▶ **SUPPLIED DATA**
- - -
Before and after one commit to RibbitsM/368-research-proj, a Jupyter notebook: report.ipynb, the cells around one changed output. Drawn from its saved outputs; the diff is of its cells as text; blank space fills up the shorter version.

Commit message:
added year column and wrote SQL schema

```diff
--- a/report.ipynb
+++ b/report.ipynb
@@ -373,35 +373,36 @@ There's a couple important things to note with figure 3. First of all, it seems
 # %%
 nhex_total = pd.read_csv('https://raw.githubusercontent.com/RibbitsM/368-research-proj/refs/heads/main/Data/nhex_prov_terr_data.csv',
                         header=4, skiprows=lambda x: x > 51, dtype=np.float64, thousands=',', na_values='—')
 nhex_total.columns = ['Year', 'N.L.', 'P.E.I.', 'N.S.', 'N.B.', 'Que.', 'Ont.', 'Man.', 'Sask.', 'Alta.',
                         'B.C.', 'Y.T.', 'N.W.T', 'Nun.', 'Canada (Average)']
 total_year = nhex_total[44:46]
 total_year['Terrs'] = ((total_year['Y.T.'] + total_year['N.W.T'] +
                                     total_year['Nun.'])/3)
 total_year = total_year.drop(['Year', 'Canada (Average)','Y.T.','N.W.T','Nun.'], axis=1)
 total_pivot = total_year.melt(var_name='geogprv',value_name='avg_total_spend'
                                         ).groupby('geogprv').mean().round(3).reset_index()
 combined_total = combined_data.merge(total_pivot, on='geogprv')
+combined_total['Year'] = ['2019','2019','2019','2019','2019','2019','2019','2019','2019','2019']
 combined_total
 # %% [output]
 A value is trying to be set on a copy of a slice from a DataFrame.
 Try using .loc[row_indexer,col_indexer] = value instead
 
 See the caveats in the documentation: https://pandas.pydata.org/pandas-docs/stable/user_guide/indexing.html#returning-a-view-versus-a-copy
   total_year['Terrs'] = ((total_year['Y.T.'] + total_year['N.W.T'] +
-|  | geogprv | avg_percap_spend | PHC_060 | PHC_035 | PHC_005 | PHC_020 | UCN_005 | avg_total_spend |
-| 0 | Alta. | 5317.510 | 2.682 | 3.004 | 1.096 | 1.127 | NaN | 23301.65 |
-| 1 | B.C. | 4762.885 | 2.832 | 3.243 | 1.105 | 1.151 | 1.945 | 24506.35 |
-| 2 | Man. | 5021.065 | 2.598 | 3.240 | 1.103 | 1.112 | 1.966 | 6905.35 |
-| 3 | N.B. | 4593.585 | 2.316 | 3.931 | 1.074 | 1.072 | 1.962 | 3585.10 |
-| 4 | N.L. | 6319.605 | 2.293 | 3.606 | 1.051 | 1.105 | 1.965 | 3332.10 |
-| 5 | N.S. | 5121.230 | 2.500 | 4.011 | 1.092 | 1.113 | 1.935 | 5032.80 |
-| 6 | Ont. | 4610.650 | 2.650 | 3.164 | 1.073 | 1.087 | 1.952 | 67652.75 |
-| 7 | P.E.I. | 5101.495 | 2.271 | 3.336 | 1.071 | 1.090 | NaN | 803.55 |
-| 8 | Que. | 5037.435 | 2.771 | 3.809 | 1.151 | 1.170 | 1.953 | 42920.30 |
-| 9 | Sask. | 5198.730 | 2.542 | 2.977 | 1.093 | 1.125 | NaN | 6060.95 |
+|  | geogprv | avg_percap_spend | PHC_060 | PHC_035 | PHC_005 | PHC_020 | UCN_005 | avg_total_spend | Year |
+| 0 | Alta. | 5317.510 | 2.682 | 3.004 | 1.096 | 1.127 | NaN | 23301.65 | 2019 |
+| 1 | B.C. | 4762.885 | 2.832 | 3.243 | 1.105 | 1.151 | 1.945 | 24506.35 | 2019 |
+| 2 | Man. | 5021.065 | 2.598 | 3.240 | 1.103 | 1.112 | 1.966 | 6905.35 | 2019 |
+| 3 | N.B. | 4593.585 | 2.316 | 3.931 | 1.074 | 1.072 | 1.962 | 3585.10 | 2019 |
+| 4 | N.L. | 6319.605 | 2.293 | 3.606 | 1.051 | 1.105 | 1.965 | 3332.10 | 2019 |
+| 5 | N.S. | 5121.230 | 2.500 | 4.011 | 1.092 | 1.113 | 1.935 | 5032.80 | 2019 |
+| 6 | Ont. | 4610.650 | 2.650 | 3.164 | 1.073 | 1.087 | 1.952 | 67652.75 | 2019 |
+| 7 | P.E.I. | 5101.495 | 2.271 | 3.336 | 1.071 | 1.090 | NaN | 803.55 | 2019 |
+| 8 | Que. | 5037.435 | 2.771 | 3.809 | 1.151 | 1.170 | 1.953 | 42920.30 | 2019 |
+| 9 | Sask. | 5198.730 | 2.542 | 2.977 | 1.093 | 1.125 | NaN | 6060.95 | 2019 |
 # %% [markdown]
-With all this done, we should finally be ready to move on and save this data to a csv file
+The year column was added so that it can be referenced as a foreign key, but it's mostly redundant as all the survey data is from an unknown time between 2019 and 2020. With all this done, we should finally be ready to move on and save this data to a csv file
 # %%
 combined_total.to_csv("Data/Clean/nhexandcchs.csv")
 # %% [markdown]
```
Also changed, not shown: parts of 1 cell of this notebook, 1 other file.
- - -
▶ **WORK TO COMPLETE**
Word for word, write out each of the records above.

▶ **EXERCISE OUTPUT**
Before and after one commit to RibbitsM/368-research-proj, a Jupyter notebook: report.ipynb, the cells around one changed output. Drawn from its saved outputs; the diff is of its cells as text; blank space fills up the shorter version.

Commit message:
added year column and wrote SQL schema

```diff
--- a/report.ipynb
+++ b/report.ipynb
@@ -373,35 +373,36 @@ There's a couple important things to note with figure 3. First of all, it seems
 # %%
 nhex_total = pd.read_csv('https://raw.githubusercontent.com/RibbitsM/368-research-proj/refs/heads/main/Data/nhex_prov_terr_data.csv',
                         header=4, skiprows=lambda x: x > 51, dtype=np.float64, thousands=',', na_values='—')
 nhex_total.columns = ['Year', 'N.L.', 'P.E.I.', 'N.S.', 'N.B.', 'Que.', 'Ont.', 'Man.', 'Sask.', 'Alta.',
                         'B.C.', 'Y.T.', 'N.W.T', 'Nun.', 'Canada (Average)']
 total_year = nhex_total[44:46]
 total_year['Terrs'] = ((total_year['Y.T.'] + total_year['N.W.T'] +
                                     total_year['Nun.'])/3)
 total_year = total_year.drop(['Year', 'Canada (Average)','Y.T.','N.W.T','Nun.'], axis=1)
 total_pivot = total_year.melt(var_name='geogprv',value_name='avg_total_spend'
                                         ).groupby('geogprv').mean().round(3).reset_index()
 combined_total = combined_data.merge(total_pivot, on='geogprv')
+combined_total['Year'] = ['2019','2019','2019','2019','2019','2019','2019','2019','2019','2019']
 combined_total
 # %% [output]
 A value is trying to be set on a copy of a slice from a DataFrame.
 Try using .loc[row_indexer,col_indexer] = value instead
 
 See the caveats in the documentation: https://pandas.pydata.org/pandas-docs/stable/user_guide/indexing.html#returning-a-view-versus-a-copy
   total_year['Terrs'] = ((total_year['Y.T.'] + total_year['N.W.T'] +
-|  | geogprv | avg_percap_spend | PHC_060 | PHC_035 | PHC_005 | PHC_020 | UCN_005 | avg_total_spend |
-| 0 | Alta. | 5317.510 | 2.682 | 3.004 | 1.096 | 1.127 | NaN | 23301.65 |
-| 1 | B.C. | 4762.885 | 2.832 | 3.243 | 1.105 | 1.151 | 1.945 | 24506.35 |
-| 2 | Man. | 5021.065 | 2.598 | 3.240 | 1.103 | 1.112 | 1.966 | 6905.35 |
-| 3 | N.B. | 4593.585 | 2.316 | 3.931 | 1.074 | 1.072 | 1.962 | 3585.10 |
-| 4 | N.L. | 6319.605 | 2.293 | 3.606 | 1.051 | 1.105 | 1.965 | 3332.10 |
-| 5 | N.S. | 5121.230 | 2.500 | 4.011 | 1.092 | 1.113 | 1.935 | 5032.80 |
-| 6 | Ont. | 4610.650 | 2.650 | 3.164 | 1.073 | 1.087 | 1.952 | 67652.75 |
-| 7 | P.E.I. | 5101.495 | 2.271 | 3.336 | 1.071 | 1.090 | NaN | 803.55 |
-| 8 | Que. | 5037.435 | 2.771 | 3.809 | 1.151 | 1.170 | 1.953 | 42920.30 |
-| 9 | Sask. | 5198.730 | 2.542 | 2.977 | 1.093 | 1.125 | NaN | 6060.95 |
+|  | geogprv | avg_percap_spend | PHC_060 | PHC_035 | PHC_005 | PHC_020 | UCN_005 | avg_total_spend | Year |
+| 0 | Alta. | 5317.510 | 2.682 | 3.004 | 1.096 | 1.127 | NaN | 23301.65 | 2019 |
+| 1 | B.C. | 4762.885 | 2.832 | 3.243 | 1.105 | 1.151 | 1.945 | 24506.35 | 2019 |
+| 2 | Man. | 5021.065 | 2.598 | 3.240 | 1.103 | 1.112 | 1.966 | 6905.35 | 2019 |
+| 3 | N.B. | 4593.585 | 2.316 | 3.931 | 1.074 | 1.072 | 1.962 | 3585.10 | 2019 |
+| 4 | N.L. | 6319.605 | 2.293 | 3.606 | 1.051 | 1.105 | 1.965 | 3332.10 | 2019 |
+| 5 | N.S. | 5121.230 | 2.500 | 4.011 | 1.092 | 1.113 | 1.935 | 5032.80 | 2019 |
+| 6 | Ont. | 4610.650 | 2.650 | 3.164 | 1.073 | 1.087 | 1.952 | 67652.75 | 2019 |
+| 7 | P.E.I. | 5101.495 | 2.271 | 3.336 | 1.071 | 1.090 | NaN | 803.55 | 2019 |
+| 8 | Que. | 5037.435 | 2.771 | 3.809 | 1.151 | 1.170 | 1.953 | 42920.30 | 2019 |
+| 9 | Sask. | 5198.730 | 2.542 | 2.977 | 1.093 | 1.125 | NaN | 6060.95 | 2019 |
 # %% [markdown]
-With all this done, we should finally be ready to move on and save this data to a csv file
+The year column was added so that it can be referenced as a foreign key, but it's mostly redundant as all the survey data is from an unknown time between 2019 and 2020. With all this done, we should finally be ready to move on and save this data to a csv file
 # %%
 combined_total.to_csv("Data/Clean/nhexandcchs.csv")
 # %% [markdown]
```
Also changed, not shown: parts of 1 cell of this notebook, 1 other file.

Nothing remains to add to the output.